“We’ve come a long way together in less than two years and we’ve checked off some major goals along the way – including the team’s first win and first pole. We know we still have work to do, both on and off the race track, but I feel good about our team and the direction we’re heading.”
Given the recent form of Bubba Wallace in the NASCAR Cup Series, it was perhaps unsurprising that the 28-year-old American re-signed with 23XI Racing last week on a multi-year deal.
Four top 10 finishes in the last five races as well as a runner-up spot in the season-opening Daytona 500 have placed him on the cusp of this season’s play-offs with two races remaining – albeit needing a win to secure a coveted place in the final 16.
It’s a similar situation to 12 months ago and which is partly the focus of a Netflix documentary Race: Bubba Wallace that was released earlier this year.
The six-part series follows Wallace on his quest for a maiden NASCAR Cup Series victory across the latter part of 2020 – in the wake of the championship restarting due to the COVID-19 pandemic – and the 2021 season. This includes joining 23XI, co-owned by three-time Daytona 500 winner Denny Hamlin and NBA legend Michael Jordan, but the main focus is away from the tracks.
With the death of George Floyd in 2020 at the hands of police and the subsequent Black Lives Matter movement, Wallace came to the fore as an activist in his position as the only full-time black driver in the NASCAR Cup.
It’s an open and refreshing – if at times difficult – watch as Wallace recounts his upbringing, and subsequent challenges he’s faced as a black driver in a championship with its origins firmly rooted in the south of America.
The series follows Wallace as he campaigns to have the Confederate flag banned, which he succeeds in doing, as well as the notorious noose incident at Talladega and being called out by then-president Donald Trump on Twitter.
The NASCAR community rallied around Wallace at Talladega in 2020
Photo by: Nigel Kinrade / NKP / Motorsport Images
As well as candid interviews from Wallace and his family, including partner and mother, there’s also interesting insights from others including team co-owner Hamlin, NASCAR legend Richard Petty, NASCAR president Steve Phelps and Bill Lester – a fellow black professional racing driver.
At times it becomes incredibly moving, with Wallace recounting racial incidents and his mother talking about her fears for her son as a black man in America. But without doubt one of the most emotional pieces of footage is when the NASCAR paddock surrounds his Toyota in a show of support at Talladega when a noose is found in his garage.
Even though an FBI investigation found that the ‘noose’ had been there months prior and was not directly aimed at Wallace it still packs a powerful punch. It has to be said though that the producers build on the ‘noose’ incident, not revealing the FBI’s findings until well into the next episode.

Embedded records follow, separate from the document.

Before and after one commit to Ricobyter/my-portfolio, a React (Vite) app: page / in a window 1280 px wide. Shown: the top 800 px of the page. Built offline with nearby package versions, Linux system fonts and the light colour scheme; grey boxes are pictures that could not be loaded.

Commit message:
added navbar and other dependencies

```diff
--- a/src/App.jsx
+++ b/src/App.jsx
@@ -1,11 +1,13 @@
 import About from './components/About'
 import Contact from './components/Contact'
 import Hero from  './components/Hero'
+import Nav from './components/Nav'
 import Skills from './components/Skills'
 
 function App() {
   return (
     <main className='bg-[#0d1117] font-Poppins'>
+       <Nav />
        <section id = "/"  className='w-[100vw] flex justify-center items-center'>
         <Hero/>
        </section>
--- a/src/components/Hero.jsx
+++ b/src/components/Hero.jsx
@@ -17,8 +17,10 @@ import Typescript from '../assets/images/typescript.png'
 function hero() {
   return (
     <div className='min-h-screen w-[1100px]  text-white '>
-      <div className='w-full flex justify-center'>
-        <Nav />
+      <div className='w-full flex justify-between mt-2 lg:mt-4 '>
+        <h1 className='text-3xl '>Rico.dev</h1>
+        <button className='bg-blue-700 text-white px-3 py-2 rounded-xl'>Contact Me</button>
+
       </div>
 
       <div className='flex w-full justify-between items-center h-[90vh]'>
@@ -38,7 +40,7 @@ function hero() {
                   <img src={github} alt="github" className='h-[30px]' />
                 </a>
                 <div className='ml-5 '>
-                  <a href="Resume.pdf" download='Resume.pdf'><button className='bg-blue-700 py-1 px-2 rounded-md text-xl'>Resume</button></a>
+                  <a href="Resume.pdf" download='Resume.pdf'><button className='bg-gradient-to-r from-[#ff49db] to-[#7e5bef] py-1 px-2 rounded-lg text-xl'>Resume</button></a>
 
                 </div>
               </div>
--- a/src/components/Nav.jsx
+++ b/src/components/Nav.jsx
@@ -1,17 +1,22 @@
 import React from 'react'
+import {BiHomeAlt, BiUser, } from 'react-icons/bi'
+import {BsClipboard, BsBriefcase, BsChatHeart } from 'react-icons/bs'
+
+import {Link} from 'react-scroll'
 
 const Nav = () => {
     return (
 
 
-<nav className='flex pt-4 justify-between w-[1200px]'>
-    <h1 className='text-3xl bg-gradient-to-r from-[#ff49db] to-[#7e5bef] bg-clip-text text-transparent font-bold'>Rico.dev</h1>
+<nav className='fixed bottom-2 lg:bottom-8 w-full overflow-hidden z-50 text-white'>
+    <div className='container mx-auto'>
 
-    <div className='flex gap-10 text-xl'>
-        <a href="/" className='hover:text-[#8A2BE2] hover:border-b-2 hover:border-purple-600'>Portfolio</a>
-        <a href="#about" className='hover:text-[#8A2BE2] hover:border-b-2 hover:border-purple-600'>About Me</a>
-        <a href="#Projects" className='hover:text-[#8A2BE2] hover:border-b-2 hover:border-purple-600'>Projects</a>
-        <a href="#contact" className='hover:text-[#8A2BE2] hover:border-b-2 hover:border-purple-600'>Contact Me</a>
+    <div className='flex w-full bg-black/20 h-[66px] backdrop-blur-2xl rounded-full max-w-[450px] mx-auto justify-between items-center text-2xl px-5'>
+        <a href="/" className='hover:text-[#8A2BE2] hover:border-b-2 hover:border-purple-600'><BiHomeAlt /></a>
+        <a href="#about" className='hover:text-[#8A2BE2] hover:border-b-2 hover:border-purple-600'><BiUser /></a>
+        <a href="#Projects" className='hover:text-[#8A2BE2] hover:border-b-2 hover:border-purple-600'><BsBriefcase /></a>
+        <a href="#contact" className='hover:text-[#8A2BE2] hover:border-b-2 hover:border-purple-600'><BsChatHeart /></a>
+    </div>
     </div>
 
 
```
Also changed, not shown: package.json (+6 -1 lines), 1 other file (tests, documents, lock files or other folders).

Many important social issues are raised throughout, including depression which Wallace has suffered from, but there’s also plenty of on-track action across each episode. Multi-car wrecks are captured from every angle, including a superb POV camera attached to Wallace’s helmet, and there’s behind-the-scenes footage of Wallace and his team.
Somewhat ironically a lot of focus is given to his quest for a maiden NASCAR win, with the series ending at the final race before the play-offs where Wallace finished third on the road before being promoted to second. Just five races later, though, he took that elusive win at Talladega, which is covered very briefly in the final minutes, having likely had been added post-production.
PLUS: Why Bubba Wallace’s Talladega win is such a big moment for NASCAR
As Hamlin says: “He’s not going to be a star overnight, and it’s not going to happen in a year either, it’s going to take progression, it’s going to take time.”
His recent performances might not quite be on par with that of a superstar yet, but his actions off-track have certainly made him one in the eyes of many.